1. Results obtained in the treatment of tubercular hip joint at the present time are the most unsatisfactory of all the problems with which the orthopaedic surgeon has to deal.
2. This is true because fixation of the joint is essential to cure. It cannot be accomplished by apparatus, and no operation has been devised as yet that will assure bony arthrodesis.
3. The operations reported in this series were, with one or two exceptions, complete failures.
4. The paucity of the literature on the subject and the unsatisfactory results of the cases reported are evidence of the lack of any successful operations for obtaining complete arthrodesis of the hip.
5. In order to be successful, the operation must assure complete bony arthrodesis and must be applicable to children.
Causes of Failure.

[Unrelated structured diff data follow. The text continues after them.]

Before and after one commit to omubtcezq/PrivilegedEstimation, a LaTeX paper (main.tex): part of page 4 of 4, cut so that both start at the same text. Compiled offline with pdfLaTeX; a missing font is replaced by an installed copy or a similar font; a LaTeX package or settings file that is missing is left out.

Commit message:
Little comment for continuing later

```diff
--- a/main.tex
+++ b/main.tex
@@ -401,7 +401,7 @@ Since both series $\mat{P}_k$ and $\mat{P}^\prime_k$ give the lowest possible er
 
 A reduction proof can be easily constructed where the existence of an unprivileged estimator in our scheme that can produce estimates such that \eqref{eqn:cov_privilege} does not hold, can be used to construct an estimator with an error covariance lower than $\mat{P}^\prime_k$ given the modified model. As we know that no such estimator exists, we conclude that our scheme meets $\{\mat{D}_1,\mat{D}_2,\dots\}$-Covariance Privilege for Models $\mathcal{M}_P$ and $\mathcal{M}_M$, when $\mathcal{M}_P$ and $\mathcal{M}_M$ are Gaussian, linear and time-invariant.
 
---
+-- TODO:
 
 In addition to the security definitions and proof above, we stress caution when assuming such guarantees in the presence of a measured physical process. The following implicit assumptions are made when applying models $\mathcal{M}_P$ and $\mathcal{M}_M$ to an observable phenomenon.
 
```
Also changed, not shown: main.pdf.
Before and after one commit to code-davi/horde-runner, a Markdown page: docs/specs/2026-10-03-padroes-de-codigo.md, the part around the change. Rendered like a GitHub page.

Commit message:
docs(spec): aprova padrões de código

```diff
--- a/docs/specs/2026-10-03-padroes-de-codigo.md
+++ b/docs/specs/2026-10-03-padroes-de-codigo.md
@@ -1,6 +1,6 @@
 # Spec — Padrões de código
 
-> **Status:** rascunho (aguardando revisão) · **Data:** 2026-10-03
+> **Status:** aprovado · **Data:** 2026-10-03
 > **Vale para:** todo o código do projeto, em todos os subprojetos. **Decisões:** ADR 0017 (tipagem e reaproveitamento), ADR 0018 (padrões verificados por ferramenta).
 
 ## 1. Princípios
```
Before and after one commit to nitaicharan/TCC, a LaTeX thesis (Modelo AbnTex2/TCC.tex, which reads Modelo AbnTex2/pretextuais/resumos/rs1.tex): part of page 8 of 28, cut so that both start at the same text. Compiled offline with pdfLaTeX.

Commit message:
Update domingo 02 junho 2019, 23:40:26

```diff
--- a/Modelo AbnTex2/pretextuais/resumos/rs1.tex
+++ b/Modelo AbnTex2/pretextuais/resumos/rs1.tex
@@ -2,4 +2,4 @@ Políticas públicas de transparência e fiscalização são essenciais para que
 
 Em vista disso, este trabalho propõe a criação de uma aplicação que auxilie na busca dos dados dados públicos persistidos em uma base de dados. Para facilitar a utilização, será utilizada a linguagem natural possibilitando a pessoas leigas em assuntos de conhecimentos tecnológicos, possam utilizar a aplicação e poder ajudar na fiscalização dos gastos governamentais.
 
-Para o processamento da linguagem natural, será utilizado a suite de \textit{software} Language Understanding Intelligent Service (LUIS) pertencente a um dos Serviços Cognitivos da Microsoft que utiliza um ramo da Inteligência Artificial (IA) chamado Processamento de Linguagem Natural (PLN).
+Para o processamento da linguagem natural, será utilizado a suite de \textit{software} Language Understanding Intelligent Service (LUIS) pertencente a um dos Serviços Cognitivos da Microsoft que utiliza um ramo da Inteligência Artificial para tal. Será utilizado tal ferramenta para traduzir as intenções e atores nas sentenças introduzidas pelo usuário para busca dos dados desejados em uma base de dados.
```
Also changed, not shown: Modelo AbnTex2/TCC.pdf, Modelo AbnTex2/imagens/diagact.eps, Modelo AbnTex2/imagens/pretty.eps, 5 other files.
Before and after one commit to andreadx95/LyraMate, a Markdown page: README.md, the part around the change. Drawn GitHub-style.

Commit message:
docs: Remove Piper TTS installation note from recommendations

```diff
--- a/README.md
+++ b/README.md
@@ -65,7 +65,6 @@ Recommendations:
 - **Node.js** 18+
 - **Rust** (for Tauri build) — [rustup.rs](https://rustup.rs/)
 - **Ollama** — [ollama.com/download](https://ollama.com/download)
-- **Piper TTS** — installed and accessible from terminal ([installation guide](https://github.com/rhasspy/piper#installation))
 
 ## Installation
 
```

Poor vitality and low resistance of the femoral head and acetabulum in the presence of a destructive disease. The difficulty in maintaining immobility, and in children incomplete ossification. Small amount of bone contact with its tendency to organize into fibrous tissue, large amount of blood actually surrounding the bone fragments, and perhaps poor blood supply in the bone itself.
(C) 1925 All Rights Reserved.The Journal of Bone and Joint Surgery, Inc.